(Photo: one of the plants belongs to T6, the JV between Bunge and AGD, where 20,000 tons of soybean are daily crushed )

Buenos Aires, September 24th. Finally, the Chinese Customs Authority approved seven crushing plants in Argentina to supply soybean meal to the Asian country. This was the last step after a mission came to the country to inspect the plants and the soybean export system, in August.

Sources in the oilseed industry told to eFarmNewsAr.com that this was a relevant step in the Chinese market opening process. This habilitation adds to the protocol signed between the two countries to admit the entering of the product. Now, the latest step is the formal registration of the soybean meal products in China, a process that the local industry hopes ending during the first months of 2020. “Also we are working to the approval of five more soybean crushing plants”, the sources explained.

By now, the seven plants habilitated are the following.

1.- Bunge facility in Ramallo. This terminal port was inaugurated in 2005, over the Paraná river in the Buenos Aires province and is one of the first when cargos arrive from the ocean. The facility has 3,000 tons per day crushing capacity.

2.- Cargill facility in Gobernador Galvez. This is the largest soybean crushing plant of Cargill around the world. There the company is able to process 13,000 tons of soybean per day.

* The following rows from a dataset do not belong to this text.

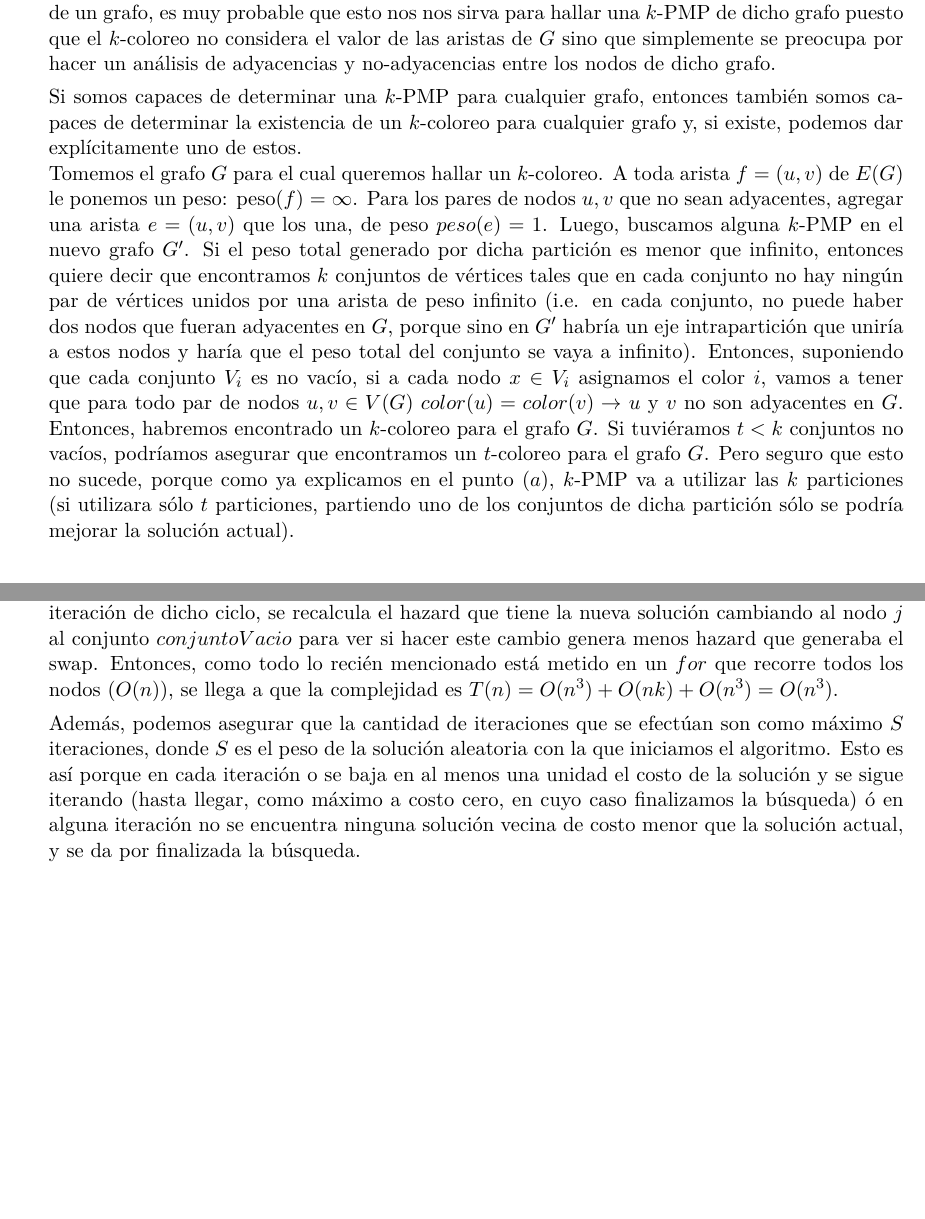
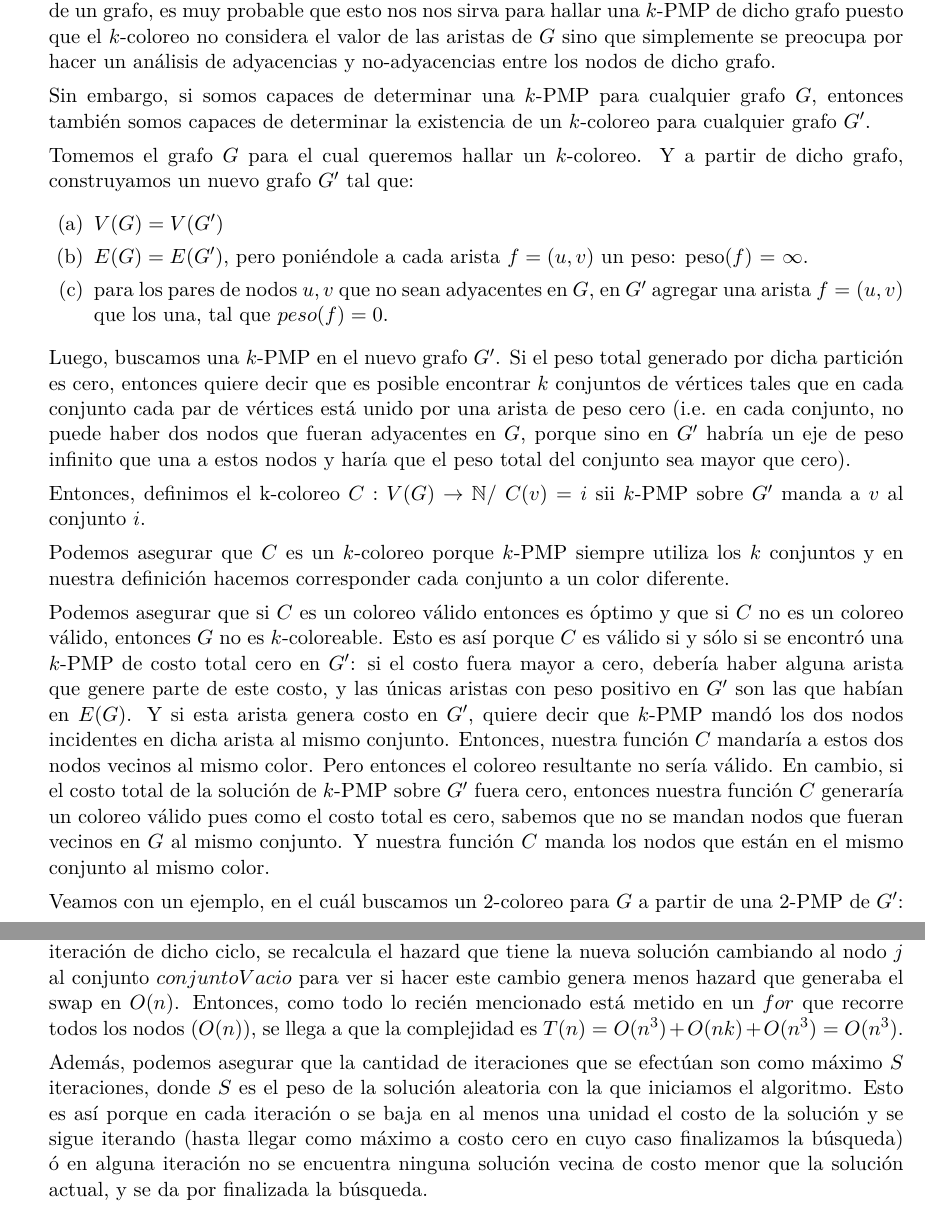
Before and after one commit to peter3110/algo3-tp3, a LaTeX document (Informe/informe.tex): two parts of pages 2 and 12 of 14, joined at a grey line, cut so that both start at the same text, the shorter picture padded with empty space. Compiled offline with pdfLaTeX.

Commit message:
informe por parte de Pedro terminado. Cuando puedas leelo

```diff
--- a/Informe/informe.tex
+++ b/Informe/informe.tex
@@ -100,27 +97,39 @@ Desarrollar los siguientes puntos:
 				  aristas de $G$ sino que simplemente se preocupa por hacer un análisis de
 				  adyacencias y no-adyacencias entre los nodos de dicho grafo.
 
-				  Si somos capaces de determinar una $k$-PMP para cualquier grafo, entonces también
+				  Sin embargo, si somos capaces de determinar una $k$-PMP para cualquier grafo $G$, entonces también
 				  somos capaces de determinar la existencia de un $k$-coloreo para cualquier
-				  grafo y, si existe, podemos dar explícitamente uno de estos. \\
-				  Tomemos el grafo $G$ para el cual queremos hallar un
-				  $k$-coloreo.
-				  A toda arista $f=(u,v)$ de $E(G)$ le ponemos un peso: peso($f$) = $\infty$.
-				  Para los pares de nodos $u,v$ que no sean adyacentes, agregar
-				  una arista $e=(u,v)$ que los una, de peso $peso(e) = 1$. Luego, buscamos
-				  alguna $k$-PMP en el nuevo grafo $G'$. Si el peso total generado por dicha
-				  partición es menor que infinito, entonces quiere decir que encontramos $k$
-				  conjuntos de vértices tales que en cada conjunto no hay ningún par de vértices
-				  unidos por una arista de peso infinito (i.e. en cada conjunto, no puede haber
-				  dos nodos que fueran adyacentes en $G$, porque sino en $G'$ habría un eje
-				  intrapartición que uniría a estos nodos y haría que el peso total del conjunto
-				  se vaya a infinito).
-				  Entonces, suponiendo que cada conjunto $V_{i}$ es no vacío,
-				  si a cada nodo $x \in V_{i}$ asignamos el color $i$, vamos a tener que
-				  para todo par de nodos $u,v \in V(G)$ $color(u)=color(v) \rightarrow $ $u$ y $v$
-				  no son adyacentes en $G$. Entonces, habremos encontrado un $k$-coloreo para el
-				  grafo $G$. Si tuviéramos $t < k$ conjuntos no vacíos,
-				  podríamos asegurar que encontramos un $t$-coloreo para el grafo $G$. Pero seguro que
-				  esto no sucede, porque como ya explicamos en el punto $(a)$, $k$-PMP va a utilizar las
-				  $k$ particiones (si utilizara sólo $t$ particiones, partiendo uno de los conjuntos de
-				  dicha partición sólo se podría mejorar la solución actual). \\
+				  grafo $G'$.
+
+				  Tomemos el grafo $G$ para el cual queremos hallar un $k$-coloreo. Y a partir de dicho grafo, construyamos
+				  un nuevo grafo $G'$ tal que:
+				  \begin{enumerate}
+					\item $V(G) = V(G')$
+					\item $E(G) = E(G')$, pero poniéndole a cada arista $f=(u,v)$ un peso: peso($f$) = $\infty$.
+					\item para los pares de nodos $u,v$ que no sean adyacentes en $G$, en $G'$ agregar
+						  una arista $f=(u,v)$ que los una, tal que $peso(f) = 0$.
+				  \end{enumerate}
+				  Luego, buscamos una $k$-PMP en el nuevo grafo $G'$. Si el peso total generado por dicha
+				  partición es cero, entonces quiere decir que es posible encontrar $k$
+				  conjuntos de vértices tales que en cada conjunto cada par de vértices está unido por una arista
+				  de peso cero (i.e. en cada conjunto, no puede haber
+				  dos nodos que fueran adyacentes en $G$, porque sino en $G'$ habría un eje de peso infinito
+				  que una a estos nodos y haría que el peso total del conjunto sea mayor que cero).
+
+				  Entonces, definimos el k-coloreo $C: V(G) \rightarrow \mathbb{N} / $ $C(v)$ = $i$ sii $k$-PMP sobre $G'$
+				  manda a $v$ al conjunto $i$.
+
+				  Podemos asegurar que $C$ es un $k$-coloreo porque $k$-PMP siempre utiliza los $k$ conjuntos y en nuestra definición
+				  hacemos corresponder cada conjunto a un color diferente.
+
+				  Podemos asegurar que si $C$ es un coloreo válido entonces es óptimo y que si $C$ no es un coloreo válido,
+				  entonces $G$ no es $k$-coloreable. Esto es así porque $C$ es válido si y sólo si se encontró una $k$-PMP de costo
+				  total cero en $G'$: si el costo fuera mayor a cero, debería haber alguna arista que genere parte de este costo, y
+				  las únicas aristas con peso positivo en $G'$ son las que habían en $E(G)$. Y si esta arista genera costo en $G'$,
+				  quiere decir que $k$-PMP mandó los dos nodos incidentes en dicha arista al mismo conjunto. Entonces, nuestra función
+				  $C$ mandaría a estos dos nodos vecinos al mismo color. Pero entonces el coloreo resultante no sería válido. En cambio,
+				  si el costo total de la solución de $k$-PMP sobre $G'$ fuera cero, entonces nuestra función $C$ generaría un coloreo
+				  válido pues como el costo total es cero, sabemos que no se mandan nodos que fueran vecinos en $G$ al mismo conjunto.
+				  Y nuestra función $C$ manda los nodos que están en el mismo conjunto al mismo color.
+
+				  Veamos con un ejemplo, en el cuál buscamos un 2-coloreo para $G$ a partir de una 2-PMP de $G'$:
@@ -547,14 +580,14 @@ Desarrollar los siguientes puntos:
 			  debe recorrer todos los conjuntos chequeando la cantidad de nodos que tienen. Entre las líneas 21 y 26, la
 			  complejidad es $O(n^2)$ pues se recorren los $n$ nodos en un $for$ y en cada iteración de dicho ciclo, se
 			  recalcula el hazard que tiene la nueva solución cambiando al nodo $j$ al conjunto $conjuntoVacio$ para ver si
-			  hacer este cambio genera menos hazard que generaba el swap.
+			  hacer este cambio genera menos hazard que generaba el swap en $O(n)$.
 			  Entonces, como todo lo recién mencionado está metido en un $for$ que recorre todos los nodos ($O(n)$),
 			  se llega a que la complejidad es $T(n) = O(n^3) + O(nk) + O(n^3) = O(n^3) $.
 
 			  Además, podemos asegurar que la cantidad de iteraciones que se efectúan son como máximo $S$ iteraciones,
 			  donde $S$ es el peso de la solución aleatoria con la que iniciamos el algoritmo. Esto es así porque en cada
-			  iteración o se baja en al menos una unidad el costo de la solución y se sigue iterando (hasta llegar, como
-			  máximo a costo cero, en cuyo caso finalizamos la búsqueda) ó en alguna iteración no se encuentra ninguna
+			  iteración o se baja en al menos una unidad el costo de la solución y se sigue iterando (hasta llegar como
+			  máximo a costo cero en cuyo caso finalizamos la búsqueda) ó en alguna iteración no se encuentra ninguna
 			  solución vecina de costo menor que la solución actual, y se da por finalizada la búsqueda.
 
 	    \item Realizar una experimentación que permita observar la performance del algoritmo comparando los tiempos
```
Also changed, not shown: Informe/imagenes/ej1_2.jpg (added), Informe/imagenes/ej1_22.jpg (added), Informe/imagenes/ej1_23.jpg (added), Informe/imagenes/ej1_24.jpg (added), Informe/informe.tex (39 more changed lines).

3.- Louis Dreyfus Company in Timbúes. This is one of the newest crushing plants in Argentina. There, the company is able to process 4 MMT of soybean per year.

4.- Molinos Agro in San Lorenzo. Formerly named “Molinos Río de la Plata”, the company has a facility over the Paraná River, in the Santa Fe province, where it is able to process 20,000 tons daily.

5.- T6 in Puerto General San Martín. T6 is the joint venture between Bunge and local Aceitera General Deheza. There, the company is able to process 20,000 tons of soybean per day.

6. Renova in Timbúes. The company is a JV between Glencore via its subsidiary Oleaginosas Moreno and local company Vicentin. Inaugurated in 2013, it is the largest soybean complex in the world, with 30,000 tons of soybean daily processing capacity.

7.- Cofco in Timbúes. Timbúes is the farthest port terminal over the Paraná River, north of Rosario city. Here, former Noble company built its complex in 2005. Now, owned by Cofco, the plant has 9,500 tons/day of crushing capacity.